This project is a port of the original randumb project that was written in python for linux using inotify.

How it works

When cryptostalker runs, it places a recursive file system watch on the path specified with the --path command line flag.

Whenever a new file is created, it is inspected for randomness via the randumb library. If it is deemed random, and within the --window and --count parameters, a message will be output saying that a suspicious file is found. This is possibly indicative of a newly-placed encrypted file somewhere on the filesystem under the --path directory.

If the --stopAge command line flag is specified, any new process created within stopAge seconds of an encrypted file being detected will be terminated. The idea is to stop processes that might be responsible for performing the file encryption. This is a powerful, yet dangerous feature.

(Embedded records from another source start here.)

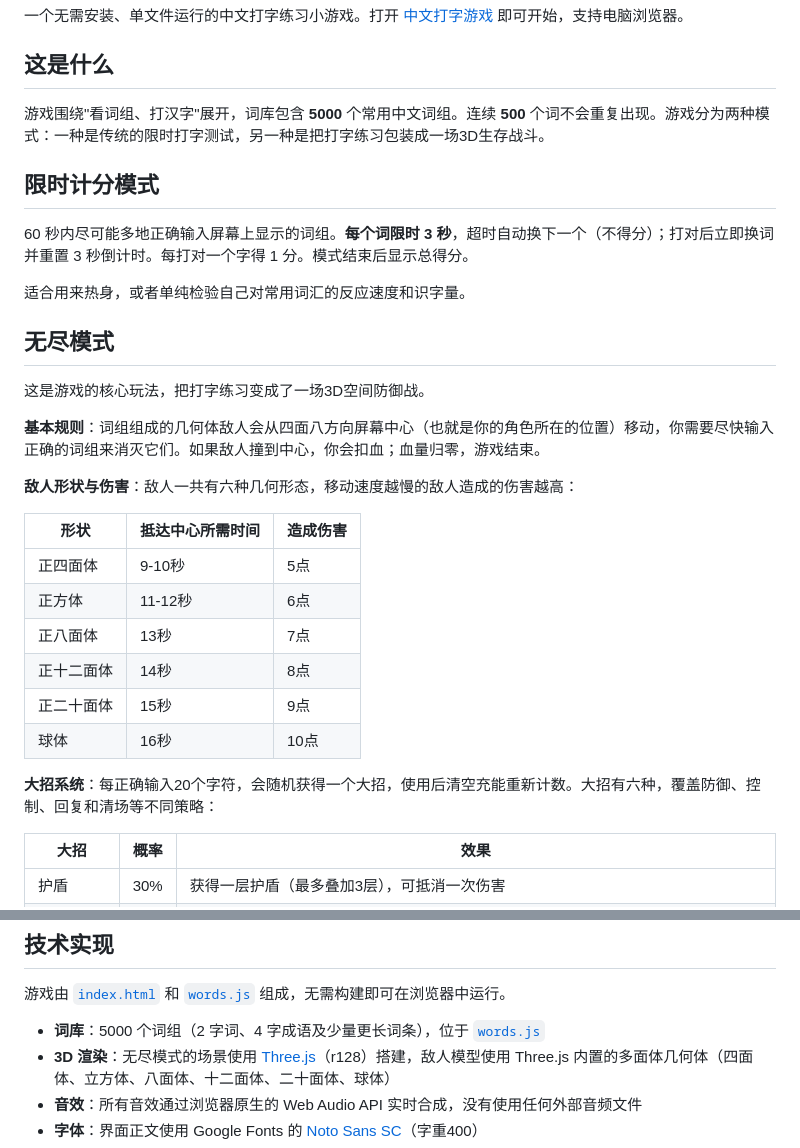
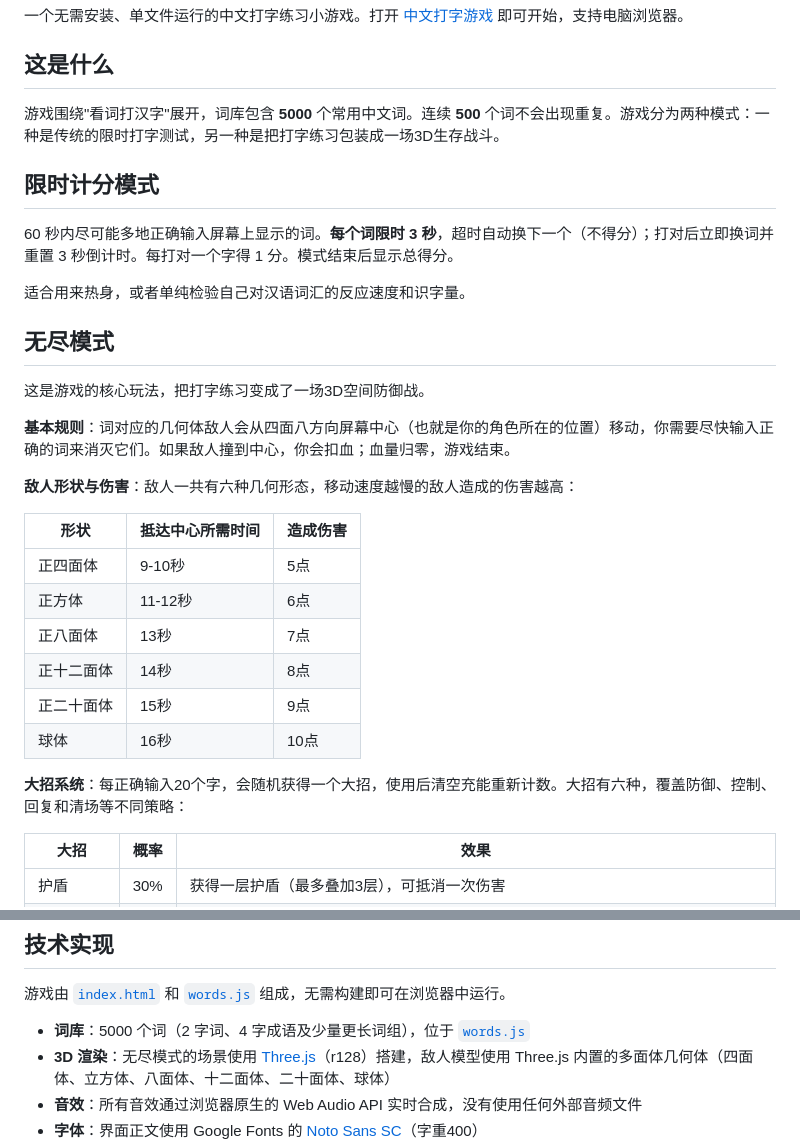
Before and after one commit to tengyanhaiin-star/Chinese-Typing-Game, a Markdown page: README.md, 2 parts joined by grey strips. Drawn GitHub-style.

Commit message:
Refine wording in README for better clarity
Updated wording for clarity and consistency in the README.

```diff
--- a/README.md
+++ b/README.md
@@ -4,19 +4,19 @@
 
 ## 这是什么
 
-游戏围绕"看词组、打汉字"展开，词库包含 **5000** 个常用中文词组。连续 **500** 个词不会重复出现。游戏分为两种模式：一种是传统的限时打字测试，另一种是把打字练习包装成一场3D生存战斗。
+游戏围绕"看词打汉字"展开，词库包含 **5000** 个常用中文词。连续 **500** 个词不会出现重复。游戏分为两种模式：一种是传统的限时打字测试，另一种是把打字练习包装成一场3D生存战斗。
 
 ## 限时计分模式
 
-60 秒内尽可能多地正确输入屏幕上显示的词组。**每个词限时 3 秒**，超时自动换下一个（不得分）；打对后立即换词并重置 3 秒倒计时。每打对一个字得 1 分。模式结束后显示总得分。
+60 秒内尽可能多地正确输入屏幕上显示的词。**每个词限时 3 秒**，超时自动换下一个（不得分）；打对后立即换词并重置 3 秒倒计时。每打对一个字得 1 分。模式结束后显示总得分。
 
-适合用来热身，或者单纯检验自己对常用词汇的反应速度和识字量。
+适合用来热身，或者单纯检验自己对汉语词汇的反应速度和识字量。
 
 ## 无尽模式
 
 这是游戏的核心玩法，把打字练习变成了一场3D空间防御战。
 
-**基本规则**：词组组成的几何体敌人会从四面八方向屏幕中心（也就是你的角色所在的位置）移动，你需要尽快输入正确的词组来消灭它们。如果敌人撞到中心，你会扣血；血量归零，游戏结束。
+**基本规则**：词对应的几何体敌人会从四面八方向屏幕中心（也就是你的角色所在的位置）移动，你需要尽快输入正确的词来消灭它们。如果敌人撞到中心，你会扣血；血量归零，游戏结束。
 
 **敌人形状与伤害**：敌人一共有六种几何形态，移动速度越慢的敌人造成的伤害越高：
 
@@ -29,7 +29,7 @@
 | 正二十面体 | 15秒 | 9点 |
 | 球体 | 16秒 | 10点 |
 
-**大招系统**：每正确输入20个字符，会随机获得一个大招，使用后清空充能重新计数。大招有六种，覆盖防御、控制、回复和清场等不同策略：
+**大招系统**：每正确输入20个字，会随机获得一个大招，使用后清空充能重新计数。大招有六种，覆盖防御、控制、回复和清场等不同策略：
 
 | 大招 | 概率 | 效果 |
 |------|------|------|
@@ -51,7 +51,7 @@
 
 游戏由 [`index.html`](index.html) 和 [`words.js`](words.js) 组成，无需构建即可在浏览器中运行。
 
-- **词库**：5000 个词组（2 字词、4 字成语及少量更长词条），位于 [`words.js`](words.js)
+- **词库**：5000 个词（2 字词、4 字成语及少量更长词组），位于 [`words.js`](words.js)
 - **3D 渲染**：无尽模式的场景使用 [Three.js](https://threejs.org/)（r128）搭建，敌人模型使用 Three.js 内置的多面体几何体（四面体、立方体、八面体、十二面体、二十面体、球体）
 - **音效**：所有音效通过浏览器原生的 Web Audio API 实时合成，没有使用任何外部音频文件
 - **字体**：界面正文使用 Google Fonts 的 [Noto Sans SC](https://fonts.google.com/noto/specimen/Noto+Sans+SC)（字重400）
```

Ideally, suspicious processes will be issued an interrupt, so they'd just be paused, while the user or system log is notified and you can recover any legitimate processes. Due to a limitation in golang for Windows, an interrupt can't be sent to processes; only a kill may be sent. When stopAge is implemented for other operating systems, it will be implemented with the interrupt functionality, not kill.


These steps will set up a temporary workspace and install cryptostalker to it

With repo cloned

$ source /path/to/repo/

Without repo cloned

Copy and paste these commands:

export GOPATH=$path
export GOBIN=$path/bin
mkdir -p $path/src
cd $path/src
go get
go install
echo -e 'Now you can run:\n  $GOBIN/cryptostalker --path=/tmp'


# This will print out a line if even one encrypted file is seen anywhere under $HOME
$ cryptostalker --path=$HOME

# This will kill processes seen starting up 60 seconds before the encrypted file(s) are seen
$ cryptostalker --path=$HOME --stopAge=60

# For performance reasons, sleep for 100 ms after checking each file for randomness
$ cryptostalker --path=$HOME --sleep=100

# This will call a script (see contrib/scripts directory) when an encrypted file is seen anywhere under $HOME
$ cryptostalker --path=$HOME --script=/usr/local/bin/

Tested systems

  • Linux
  • OSX
  • Windows

Tested samples

  • jigsaw
    • Sample was detected encrypting files and terminated with the --stopAge=60
  • Need more tests...

Test your setup

Example: GPG


  • use your existing GPG key or create a new one
  • cryptostalker watches a directory (e.g. /tmp)
$ for i in {1..200}; do dmesg > /tmp/$i.txt; done # fill data into some files
$ for i in {1..200}; do gpg --out /tmp/$i.crypt --recipient $gpg-key-id --encrypt /tmp/$i.txt; done

This should result in something like:

YYYY/MM/DD HH:MM:SS Suspicious file: /tmp/test/70.crypt
YYYY/MM/DD HH:MM:SS Suspicious file: /tmp/test/131.crypt
YYYY/MM/DD HH:MM:SS Suspicious file: /tmp/test/165.crypt


The file notification mechanism is Google's fsnotify. Since it doesn't use the linux-specific inotify, cryptostalker currently relies on notifications of new files. So random/encrypted files will only be detected if they belong to new inodes. This means it wont catch the following case: a file is opened, truncated, and only then filled in with encrypted content. Fortunately, this is not how most malware works.


There are no known bugs. But there are design choices that render the current version of cryptostalker circumventable if the malware author knows what to look for. If you're interested in discussing bypasses, we can chat directly. I'm not interested in making it easier to discover than it already is :)